Task brief => Each entry that follows should be set down precisely, with its pictures removed.

━━ Entries shown ━━

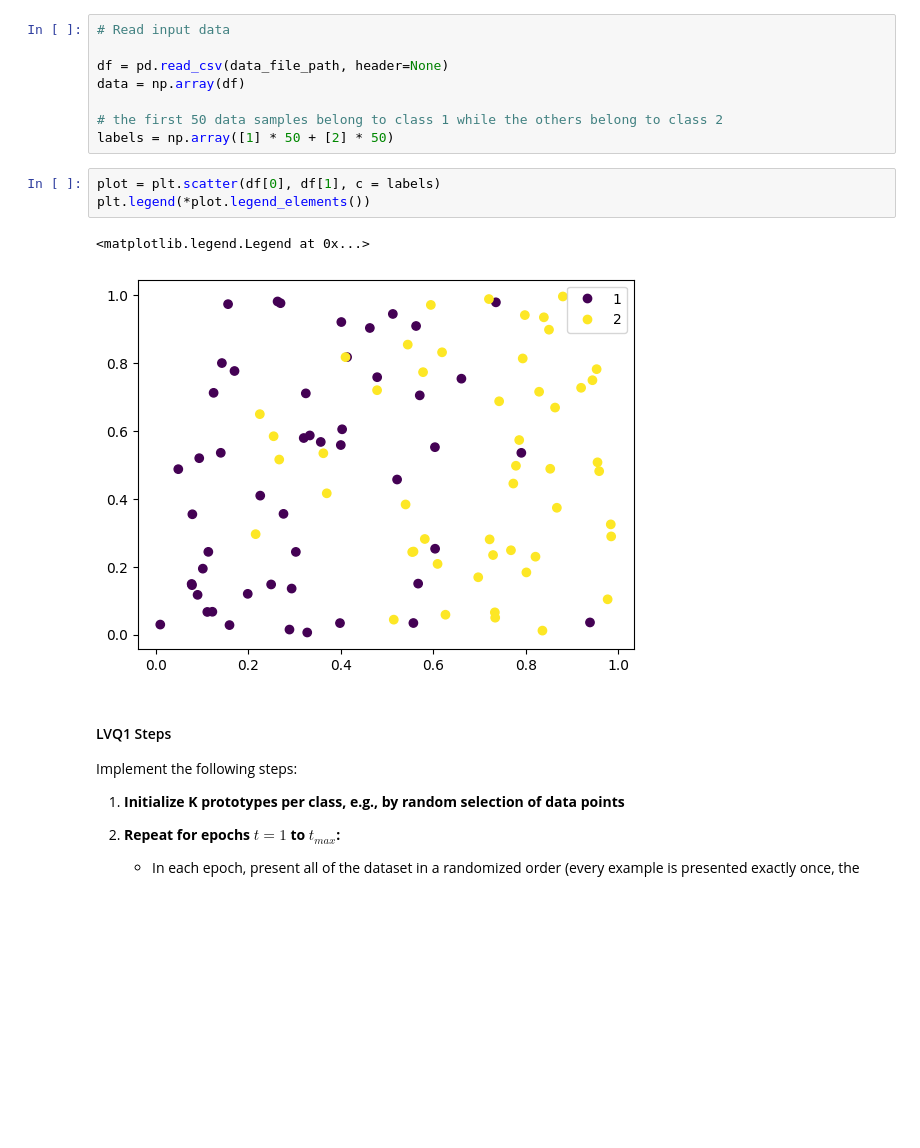
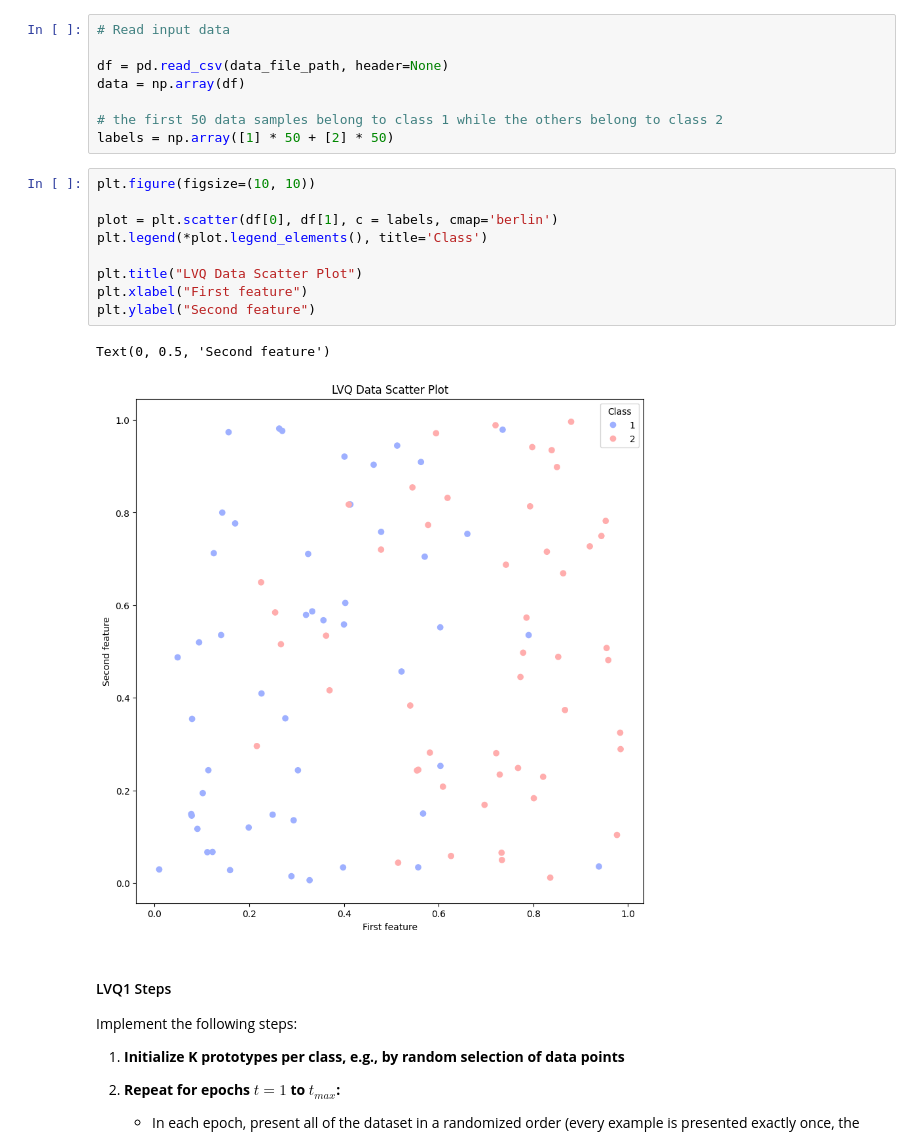
Before and after one commit to TheKingBlue/IntroductionToML, a Jupyter notebook: Assignment5/Assignment5.ipynb, the cells around one changed output. Drawn from its saved outputs; the diff is of its cells as text; blank space fills up the shorter version.

Commit message:
Plot styling

```diff
--- a/Assignment5/Assignment5.ipynb
+++ b/Assignment5/Assignment5.ipynb
@@ -64,11 +64,17 @@ data = np.array(df)
 # the first 50 data samples belong to class 1 while the others belong to class 2
 labels = np.array([1] * 50 + [2] * 50)
 # %%
-plot = plt.scatter(df[0], df[1], c = labels)
-plt.legend(*plot.legend_elements())
+plt.figure(figsize=(10, 10))
+
+plot = plt.scatter(df[0], df[1], c = labels, cmap='berlin')
+plt.legend(*plot.legend_elements(), title='Class')
+
+plt.title("LVQ Data Scatter Plot")
+plt.xlabel("First feature")
+plt.ylabel("Second feature")
 # %% [output]
-<matplotlib.legend.Legend at 0x...>
+Text(0, 0.5, 'Second feature')
-[figure, old version]
+[figure, new version]
 # %% [markdown]
 #### LVQ1 Steps
 
```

━━━

Completed task =>
Before and after one commit to TheKingBlue/IntroductionToML, a Jupyter notebook: Assignment5/Assignment5.ipynb, the cells around one changed output. Drawn from its saved outputs; the diff is of its cells as text; blank space fills up the shorter version.

Commit message:
Plot styling

```diff
--- a/Assignment5/Assignment5.ipynb
+++ b/Assignment5/Assignment5.ipynb
@@ -64,11 +64,17 @@ data = np.array(df)
 # the first 50 data samples belong to class 1 while the others belong to class 2
 labels = np.array([1] * 50 + [2] * 50)
 # %%
-plot = plt.scatter(df[0], df[1], c = labels)
-plt.legend(*plot.legend_elements())
+plt.figure(figsize=(10, 10))
+
+plot = plt.scatter(df[0], df[1], c = labels, cmap='berlin')
+plt.legend(*plot.legend_elements(), title='Class')
+
+plt.title("LVQ Data Scatter Plot")
+plt.xlabel("First feature")
+plt.ylabel("Second feature")
 # %% [output]
-<matplotlib.legend.Legend at 0x...>
+Text(0, 0.5, 'Second feature')
-[figure, old version]
+[figure, new version]
 # %% [markdown]
 #### LVQ1 Steps
 
```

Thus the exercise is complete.